── Available records
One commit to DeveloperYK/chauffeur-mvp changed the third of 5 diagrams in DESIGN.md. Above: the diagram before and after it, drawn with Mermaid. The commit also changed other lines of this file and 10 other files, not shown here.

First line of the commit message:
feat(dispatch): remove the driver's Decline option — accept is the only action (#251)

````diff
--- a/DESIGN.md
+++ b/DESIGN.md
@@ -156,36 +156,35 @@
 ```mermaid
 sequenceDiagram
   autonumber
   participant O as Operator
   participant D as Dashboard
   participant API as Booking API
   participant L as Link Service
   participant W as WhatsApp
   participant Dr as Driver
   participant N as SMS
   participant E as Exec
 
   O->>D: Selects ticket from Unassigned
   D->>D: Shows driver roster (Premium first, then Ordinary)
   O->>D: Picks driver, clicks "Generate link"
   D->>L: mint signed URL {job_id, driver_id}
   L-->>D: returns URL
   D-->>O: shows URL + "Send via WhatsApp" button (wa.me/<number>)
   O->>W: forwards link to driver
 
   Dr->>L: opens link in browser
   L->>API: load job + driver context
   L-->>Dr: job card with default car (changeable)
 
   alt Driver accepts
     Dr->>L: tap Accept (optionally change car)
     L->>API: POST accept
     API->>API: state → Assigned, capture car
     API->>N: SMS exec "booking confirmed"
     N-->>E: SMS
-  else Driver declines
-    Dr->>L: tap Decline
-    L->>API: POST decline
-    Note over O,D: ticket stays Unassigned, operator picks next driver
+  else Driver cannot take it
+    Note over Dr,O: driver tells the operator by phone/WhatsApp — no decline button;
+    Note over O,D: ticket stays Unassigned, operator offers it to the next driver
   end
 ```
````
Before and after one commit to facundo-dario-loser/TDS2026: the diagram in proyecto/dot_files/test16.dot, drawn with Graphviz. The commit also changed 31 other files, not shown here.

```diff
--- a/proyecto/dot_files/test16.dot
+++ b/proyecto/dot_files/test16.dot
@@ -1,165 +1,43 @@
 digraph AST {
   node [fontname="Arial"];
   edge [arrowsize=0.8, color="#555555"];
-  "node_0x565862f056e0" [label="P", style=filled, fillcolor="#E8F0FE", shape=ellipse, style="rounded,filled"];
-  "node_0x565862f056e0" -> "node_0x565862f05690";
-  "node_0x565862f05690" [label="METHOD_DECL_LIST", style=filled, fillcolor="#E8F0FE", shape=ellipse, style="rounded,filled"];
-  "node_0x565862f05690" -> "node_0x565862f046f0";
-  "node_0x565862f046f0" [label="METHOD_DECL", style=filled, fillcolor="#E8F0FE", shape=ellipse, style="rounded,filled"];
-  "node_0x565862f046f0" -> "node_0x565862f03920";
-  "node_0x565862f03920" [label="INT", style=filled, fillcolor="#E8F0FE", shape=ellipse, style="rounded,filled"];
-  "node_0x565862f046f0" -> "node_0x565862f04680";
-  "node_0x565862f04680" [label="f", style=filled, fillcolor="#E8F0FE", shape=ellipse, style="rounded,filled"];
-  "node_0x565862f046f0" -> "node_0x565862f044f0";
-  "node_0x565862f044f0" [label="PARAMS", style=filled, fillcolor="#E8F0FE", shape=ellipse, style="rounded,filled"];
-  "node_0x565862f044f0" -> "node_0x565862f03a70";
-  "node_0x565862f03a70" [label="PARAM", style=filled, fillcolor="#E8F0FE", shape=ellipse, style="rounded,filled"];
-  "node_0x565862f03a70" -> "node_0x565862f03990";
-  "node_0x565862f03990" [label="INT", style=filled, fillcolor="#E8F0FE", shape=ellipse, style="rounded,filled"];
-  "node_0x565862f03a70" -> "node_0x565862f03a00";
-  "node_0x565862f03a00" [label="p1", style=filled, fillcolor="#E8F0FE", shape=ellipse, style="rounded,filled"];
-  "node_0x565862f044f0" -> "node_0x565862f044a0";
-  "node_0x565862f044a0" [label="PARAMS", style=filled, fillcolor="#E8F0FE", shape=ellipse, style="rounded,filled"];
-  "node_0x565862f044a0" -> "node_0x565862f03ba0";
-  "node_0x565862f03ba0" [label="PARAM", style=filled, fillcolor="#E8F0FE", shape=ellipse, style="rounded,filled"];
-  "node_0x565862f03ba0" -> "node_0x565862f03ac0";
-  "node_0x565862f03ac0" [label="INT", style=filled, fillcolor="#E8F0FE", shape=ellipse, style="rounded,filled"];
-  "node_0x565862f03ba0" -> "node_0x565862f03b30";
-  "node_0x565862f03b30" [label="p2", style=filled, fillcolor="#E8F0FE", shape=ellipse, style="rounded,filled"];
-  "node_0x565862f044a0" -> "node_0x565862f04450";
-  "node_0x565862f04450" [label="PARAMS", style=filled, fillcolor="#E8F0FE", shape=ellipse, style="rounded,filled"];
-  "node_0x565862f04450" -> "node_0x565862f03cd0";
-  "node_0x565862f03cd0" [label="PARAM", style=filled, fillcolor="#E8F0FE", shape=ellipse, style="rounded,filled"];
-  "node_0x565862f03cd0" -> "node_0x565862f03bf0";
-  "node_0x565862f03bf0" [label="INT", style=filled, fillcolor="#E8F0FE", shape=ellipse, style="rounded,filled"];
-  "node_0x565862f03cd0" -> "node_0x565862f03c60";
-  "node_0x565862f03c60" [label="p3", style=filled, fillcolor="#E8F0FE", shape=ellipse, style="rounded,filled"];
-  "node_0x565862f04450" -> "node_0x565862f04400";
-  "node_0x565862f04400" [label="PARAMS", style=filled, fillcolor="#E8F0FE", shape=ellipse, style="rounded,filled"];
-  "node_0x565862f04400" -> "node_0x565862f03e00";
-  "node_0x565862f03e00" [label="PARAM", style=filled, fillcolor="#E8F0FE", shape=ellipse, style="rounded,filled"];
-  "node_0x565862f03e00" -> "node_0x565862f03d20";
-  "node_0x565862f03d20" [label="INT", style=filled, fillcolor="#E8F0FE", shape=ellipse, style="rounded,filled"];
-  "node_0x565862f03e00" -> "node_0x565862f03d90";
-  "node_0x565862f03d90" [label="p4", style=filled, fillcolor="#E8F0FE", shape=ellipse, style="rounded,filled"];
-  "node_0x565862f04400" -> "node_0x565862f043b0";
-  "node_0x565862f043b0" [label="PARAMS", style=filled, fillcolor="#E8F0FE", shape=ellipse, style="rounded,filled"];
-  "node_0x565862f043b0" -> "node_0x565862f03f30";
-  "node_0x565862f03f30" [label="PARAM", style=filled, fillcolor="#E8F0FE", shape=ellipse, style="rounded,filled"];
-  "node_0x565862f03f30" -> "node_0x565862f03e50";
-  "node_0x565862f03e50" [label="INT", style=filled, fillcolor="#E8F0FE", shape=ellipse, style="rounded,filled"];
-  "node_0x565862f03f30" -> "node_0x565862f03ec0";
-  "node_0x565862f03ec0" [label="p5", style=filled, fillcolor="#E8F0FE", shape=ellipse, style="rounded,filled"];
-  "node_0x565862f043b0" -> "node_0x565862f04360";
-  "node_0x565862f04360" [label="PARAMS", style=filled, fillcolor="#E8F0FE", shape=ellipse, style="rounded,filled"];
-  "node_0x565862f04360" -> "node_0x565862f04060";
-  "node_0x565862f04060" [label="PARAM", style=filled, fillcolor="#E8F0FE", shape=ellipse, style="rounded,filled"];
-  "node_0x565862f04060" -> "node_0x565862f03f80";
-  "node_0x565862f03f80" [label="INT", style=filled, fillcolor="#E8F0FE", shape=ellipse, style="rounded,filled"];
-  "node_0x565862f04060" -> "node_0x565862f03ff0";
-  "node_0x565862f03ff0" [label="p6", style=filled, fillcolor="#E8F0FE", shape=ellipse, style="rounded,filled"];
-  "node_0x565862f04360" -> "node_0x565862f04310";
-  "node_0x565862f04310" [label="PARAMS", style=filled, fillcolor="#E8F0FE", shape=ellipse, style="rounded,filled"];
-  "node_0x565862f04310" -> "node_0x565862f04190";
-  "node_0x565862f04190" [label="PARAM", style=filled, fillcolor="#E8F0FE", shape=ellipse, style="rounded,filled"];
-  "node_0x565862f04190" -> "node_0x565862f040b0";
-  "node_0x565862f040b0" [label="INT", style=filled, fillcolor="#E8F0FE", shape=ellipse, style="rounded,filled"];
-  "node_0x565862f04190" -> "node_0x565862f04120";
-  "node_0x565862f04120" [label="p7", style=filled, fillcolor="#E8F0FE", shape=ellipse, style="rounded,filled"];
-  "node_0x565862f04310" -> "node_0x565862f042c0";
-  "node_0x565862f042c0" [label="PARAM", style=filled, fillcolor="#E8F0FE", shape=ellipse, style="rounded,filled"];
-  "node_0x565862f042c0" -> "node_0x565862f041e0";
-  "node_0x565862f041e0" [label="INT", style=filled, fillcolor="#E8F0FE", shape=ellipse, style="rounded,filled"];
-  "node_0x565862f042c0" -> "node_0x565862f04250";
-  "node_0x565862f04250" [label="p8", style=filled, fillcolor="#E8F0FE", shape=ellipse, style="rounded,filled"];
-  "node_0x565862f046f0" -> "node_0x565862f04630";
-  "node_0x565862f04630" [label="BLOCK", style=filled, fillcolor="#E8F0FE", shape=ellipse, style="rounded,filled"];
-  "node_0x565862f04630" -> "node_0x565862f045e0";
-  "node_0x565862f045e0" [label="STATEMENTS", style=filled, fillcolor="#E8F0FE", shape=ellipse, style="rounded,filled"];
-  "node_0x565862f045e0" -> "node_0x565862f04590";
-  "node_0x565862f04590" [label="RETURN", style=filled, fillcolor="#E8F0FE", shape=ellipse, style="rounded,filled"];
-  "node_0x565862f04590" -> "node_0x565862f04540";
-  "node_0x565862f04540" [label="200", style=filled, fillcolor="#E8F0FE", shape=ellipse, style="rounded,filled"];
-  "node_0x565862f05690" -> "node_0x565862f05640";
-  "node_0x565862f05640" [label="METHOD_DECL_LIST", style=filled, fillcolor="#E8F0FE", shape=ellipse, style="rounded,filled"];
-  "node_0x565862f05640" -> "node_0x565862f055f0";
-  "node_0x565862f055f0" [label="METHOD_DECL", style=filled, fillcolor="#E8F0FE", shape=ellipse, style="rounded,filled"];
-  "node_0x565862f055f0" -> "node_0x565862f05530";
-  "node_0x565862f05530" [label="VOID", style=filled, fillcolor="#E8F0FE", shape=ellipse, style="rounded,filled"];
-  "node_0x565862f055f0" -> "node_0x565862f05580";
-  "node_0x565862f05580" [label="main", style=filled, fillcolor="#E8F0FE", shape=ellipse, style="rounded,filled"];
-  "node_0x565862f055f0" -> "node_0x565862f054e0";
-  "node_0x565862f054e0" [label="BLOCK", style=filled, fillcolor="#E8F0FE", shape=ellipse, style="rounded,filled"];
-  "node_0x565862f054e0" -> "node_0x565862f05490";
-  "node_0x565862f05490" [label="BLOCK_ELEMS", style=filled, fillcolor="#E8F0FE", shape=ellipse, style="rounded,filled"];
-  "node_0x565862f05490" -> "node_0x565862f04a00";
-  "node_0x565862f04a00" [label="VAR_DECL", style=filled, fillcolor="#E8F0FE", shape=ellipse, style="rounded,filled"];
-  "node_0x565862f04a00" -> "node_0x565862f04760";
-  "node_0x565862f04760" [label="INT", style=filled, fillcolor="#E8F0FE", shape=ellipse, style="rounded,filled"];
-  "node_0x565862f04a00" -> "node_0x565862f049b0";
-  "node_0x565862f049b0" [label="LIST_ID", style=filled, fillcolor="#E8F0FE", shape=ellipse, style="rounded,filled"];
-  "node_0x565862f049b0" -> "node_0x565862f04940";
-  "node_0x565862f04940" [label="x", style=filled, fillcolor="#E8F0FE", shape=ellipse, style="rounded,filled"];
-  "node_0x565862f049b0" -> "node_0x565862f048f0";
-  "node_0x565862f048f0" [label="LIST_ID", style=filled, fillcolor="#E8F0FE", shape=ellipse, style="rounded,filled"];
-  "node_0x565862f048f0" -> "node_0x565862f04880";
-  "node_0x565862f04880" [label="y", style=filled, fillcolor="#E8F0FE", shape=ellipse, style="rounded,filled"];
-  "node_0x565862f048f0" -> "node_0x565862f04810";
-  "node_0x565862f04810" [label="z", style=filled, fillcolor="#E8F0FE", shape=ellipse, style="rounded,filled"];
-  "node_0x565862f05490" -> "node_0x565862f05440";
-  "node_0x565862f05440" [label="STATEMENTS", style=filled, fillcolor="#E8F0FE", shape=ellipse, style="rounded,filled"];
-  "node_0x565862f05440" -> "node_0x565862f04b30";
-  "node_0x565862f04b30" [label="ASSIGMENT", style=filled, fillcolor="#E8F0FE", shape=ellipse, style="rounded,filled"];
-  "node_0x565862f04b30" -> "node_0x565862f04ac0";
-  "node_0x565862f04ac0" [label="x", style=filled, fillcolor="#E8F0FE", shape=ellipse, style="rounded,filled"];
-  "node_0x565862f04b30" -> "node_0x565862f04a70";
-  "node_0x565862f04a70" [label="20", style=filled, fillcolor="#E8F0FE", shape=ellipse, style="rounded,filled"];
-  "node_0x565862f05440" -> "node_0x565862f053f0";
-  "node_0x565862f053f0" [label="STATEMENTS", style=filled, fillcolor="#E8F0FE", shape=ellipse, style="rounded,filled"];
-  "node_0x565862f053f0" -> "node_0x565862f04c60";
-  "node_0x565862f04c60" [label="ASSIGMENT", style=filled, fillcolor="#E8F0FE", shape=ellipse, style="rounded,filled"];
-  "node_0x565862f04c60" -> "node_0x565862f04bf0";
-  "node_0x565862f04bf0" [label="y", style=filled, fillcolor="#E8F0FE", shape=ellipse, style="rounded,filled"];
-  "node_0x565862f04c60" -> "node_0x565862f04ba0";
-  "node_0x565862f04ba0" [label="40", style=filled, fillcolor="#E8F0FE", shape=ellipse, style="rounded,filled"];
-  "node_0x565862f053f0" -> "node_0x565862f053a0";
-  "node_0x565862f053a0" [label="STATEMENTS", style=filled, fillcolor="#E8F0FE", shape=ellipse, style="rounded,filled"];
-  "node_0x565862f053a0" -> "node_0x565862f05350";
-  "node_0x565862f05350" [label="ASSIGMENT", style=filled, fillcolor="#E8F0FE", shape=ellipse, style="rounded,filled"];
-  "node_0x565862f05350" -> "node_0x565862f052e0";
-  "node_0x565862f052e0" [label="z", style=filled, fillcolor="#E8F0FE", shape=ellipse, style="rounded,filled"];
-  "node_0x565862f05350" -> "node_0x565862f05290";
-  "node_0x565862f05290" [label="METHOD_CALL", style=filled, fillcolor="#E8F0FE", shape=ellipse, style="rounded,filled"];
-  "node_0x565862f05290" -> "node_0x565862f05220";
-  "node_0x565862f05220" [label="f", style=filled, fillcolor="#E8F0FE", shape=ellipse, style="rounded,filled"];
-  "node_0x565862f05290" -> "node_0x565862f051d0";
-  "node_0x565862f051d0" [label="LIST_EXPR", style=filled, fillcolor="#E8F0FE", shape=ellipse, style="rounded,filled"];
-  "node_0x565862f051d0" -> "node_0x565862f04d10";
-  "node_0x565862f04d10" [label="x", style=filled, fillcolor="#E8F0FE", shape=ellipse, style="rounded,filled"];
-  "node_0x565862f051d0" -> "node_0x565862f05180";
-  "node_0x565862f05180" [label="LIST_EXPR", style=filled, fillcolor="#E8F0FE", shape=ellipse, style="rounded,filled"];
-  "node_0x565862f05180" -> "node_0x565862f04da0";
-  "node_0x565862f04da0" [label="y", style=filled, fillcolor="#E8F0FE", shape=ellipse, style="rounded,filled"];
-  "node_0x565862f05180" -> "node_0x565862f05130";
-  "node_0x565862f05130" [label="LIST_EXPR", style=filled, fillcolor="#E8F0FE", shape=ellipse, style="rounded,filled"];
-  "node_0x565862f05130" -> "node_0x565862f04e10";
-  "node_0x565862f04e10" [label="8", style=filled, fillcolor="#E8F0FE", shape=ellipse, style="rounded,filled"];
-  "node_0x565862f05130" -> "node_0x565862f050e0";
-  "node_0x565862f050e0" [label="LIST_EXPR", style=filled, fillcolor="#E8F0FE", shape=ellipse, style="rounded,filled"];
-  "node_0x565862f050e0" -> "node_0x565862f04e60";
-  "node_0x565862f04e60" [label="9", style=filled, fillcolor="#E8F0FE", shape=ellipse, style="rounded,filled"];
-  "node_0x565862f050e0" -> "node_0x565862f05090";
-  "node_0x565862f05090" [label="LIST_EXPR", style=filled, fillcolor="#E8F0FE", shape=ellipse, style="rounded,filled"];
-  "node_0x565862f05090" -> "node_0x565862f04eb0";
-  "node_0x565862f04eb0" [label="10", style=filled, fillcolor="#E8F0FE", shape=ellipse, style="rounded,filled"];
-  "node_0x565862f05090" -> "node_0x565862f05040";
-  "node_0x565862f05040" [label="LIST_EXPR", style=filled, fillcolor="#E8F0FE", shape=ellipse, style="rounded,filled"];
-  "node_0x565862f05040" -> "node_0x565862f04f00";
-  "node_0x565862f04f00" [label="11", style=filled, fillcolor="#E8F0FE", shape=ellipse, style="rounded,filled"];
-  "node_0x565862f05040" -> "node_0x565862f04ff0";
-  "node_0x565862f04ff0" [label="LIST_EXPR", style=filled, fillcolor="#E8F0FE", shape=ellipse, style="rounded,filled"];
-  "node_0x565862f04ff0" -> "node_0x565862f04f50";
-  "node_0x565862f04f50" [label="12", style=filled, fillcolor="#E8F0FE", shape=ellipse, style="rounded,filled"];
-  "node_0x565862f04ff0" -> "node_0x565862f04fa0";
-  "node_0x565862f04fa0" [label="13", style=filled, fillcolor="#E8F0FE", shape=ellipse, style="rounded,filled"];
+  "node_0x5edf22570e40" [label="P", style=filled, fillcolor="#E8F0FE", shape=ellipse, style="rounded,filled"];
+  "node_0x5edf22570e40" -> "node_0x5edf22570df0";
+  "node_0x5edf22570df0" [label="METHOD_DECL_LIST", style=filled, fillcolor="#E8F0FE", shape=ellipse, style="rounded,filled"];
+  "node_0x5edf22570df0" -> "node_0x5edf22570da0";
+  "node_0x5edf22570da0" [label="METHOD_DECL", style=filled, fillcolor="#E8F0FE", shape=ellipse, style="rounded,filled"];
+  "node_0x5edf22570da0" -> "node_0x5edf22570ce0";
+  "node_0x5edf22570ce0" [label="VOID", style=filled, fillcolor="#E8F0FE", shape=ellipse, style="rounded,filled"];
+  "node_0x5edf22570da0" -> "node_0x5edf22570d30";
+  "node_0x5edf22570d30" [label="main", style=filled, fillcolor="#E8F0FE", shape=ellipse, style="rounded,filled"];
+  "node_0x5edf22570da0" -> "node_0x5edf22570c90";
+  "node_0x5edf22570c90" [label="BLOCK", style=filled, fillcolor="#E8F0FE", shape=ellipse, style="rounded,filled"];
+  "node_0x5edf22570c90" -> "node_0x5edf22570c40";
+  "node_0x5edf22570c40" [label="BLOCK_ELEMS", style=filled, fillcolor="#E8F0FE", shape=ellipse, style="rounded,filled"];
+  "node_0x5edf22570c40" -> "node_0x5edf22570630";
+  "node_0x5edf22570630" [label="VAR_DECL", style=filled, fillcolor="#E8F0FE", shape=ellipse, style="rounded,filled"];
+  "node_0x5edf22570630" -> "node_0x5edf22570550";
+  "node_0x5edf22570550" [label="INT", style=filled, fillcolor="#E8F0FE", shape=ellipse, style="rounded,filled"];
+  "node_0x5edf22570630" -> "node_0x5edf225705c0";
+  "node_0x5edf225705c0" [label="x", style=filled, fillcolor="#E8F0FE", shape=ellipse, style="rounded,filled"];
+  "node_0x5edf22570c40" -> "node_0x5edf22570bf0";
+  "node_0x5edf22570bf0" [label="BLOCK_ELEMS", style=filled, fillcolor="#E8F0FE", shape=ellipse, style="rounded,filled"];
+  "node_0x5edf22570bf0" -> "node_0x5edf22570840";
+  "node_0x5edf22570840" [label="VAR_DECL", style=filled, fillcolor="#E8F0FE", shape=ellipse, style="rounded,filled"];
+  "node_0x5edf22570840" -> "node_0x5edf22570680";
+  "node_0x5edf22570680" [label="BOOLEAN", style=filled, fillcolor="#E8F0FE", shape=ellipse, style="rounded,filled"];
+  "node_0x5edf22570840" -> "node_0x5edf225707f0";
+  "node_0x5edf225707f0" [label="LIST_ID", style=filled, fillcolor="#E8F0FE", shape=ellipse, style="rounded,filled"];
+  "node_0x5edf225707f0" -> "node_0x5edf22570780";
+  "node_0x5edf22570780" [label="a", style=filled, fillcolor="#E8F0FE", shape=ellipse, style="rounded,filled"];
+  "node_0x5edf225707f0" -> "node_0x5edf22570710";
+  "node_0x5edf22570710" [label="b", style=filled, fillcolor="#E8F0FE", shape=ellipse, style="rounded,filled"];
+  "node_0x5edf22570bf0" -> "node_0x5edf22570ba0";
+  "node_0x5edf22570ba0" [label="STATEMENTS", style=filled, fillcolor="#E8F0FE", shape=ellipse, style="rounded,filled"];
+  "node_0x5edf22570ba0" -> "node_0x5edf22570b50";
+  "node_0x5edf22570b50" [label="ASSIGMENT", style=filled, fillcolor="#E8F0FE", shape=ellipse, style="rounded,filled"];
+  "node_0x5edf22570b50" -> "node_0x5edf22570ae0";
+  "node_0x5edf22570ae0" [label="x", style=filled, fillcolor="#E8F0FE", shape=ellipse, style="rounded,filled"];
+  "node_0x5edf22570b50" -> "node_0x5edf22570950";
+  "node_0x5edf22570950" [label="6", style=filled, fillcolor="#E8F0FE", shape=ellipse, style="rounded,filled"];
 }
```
────
Exercise requirements: When a line above includes the word "ASSIGMENT", please list that line.

Answer for this exercise:
-  "node_0x565862f04b30" [label="ASSIGMENT", style=filled, fillcolor="#E8F0FE", shape=ellipse, style="rounded,filled"];
-  "node_0x565862f04c60" [label="ASSIGMENT", style=filled, fillcolor="#E8F0FE", shape=ellipse, style="rounded,filled"];
-  "node_0x565862f05350" [label="ASSIGMENT", style=filled, fillcolor="#E8F0FE", shape=ellipse, style="rounded,filled"];
+  "node_0x5edf22570b50" [label="ASSIGMENT", style=filled, fillcolor="#E8F0FE", shape=ellipse, style="rounded,filled"];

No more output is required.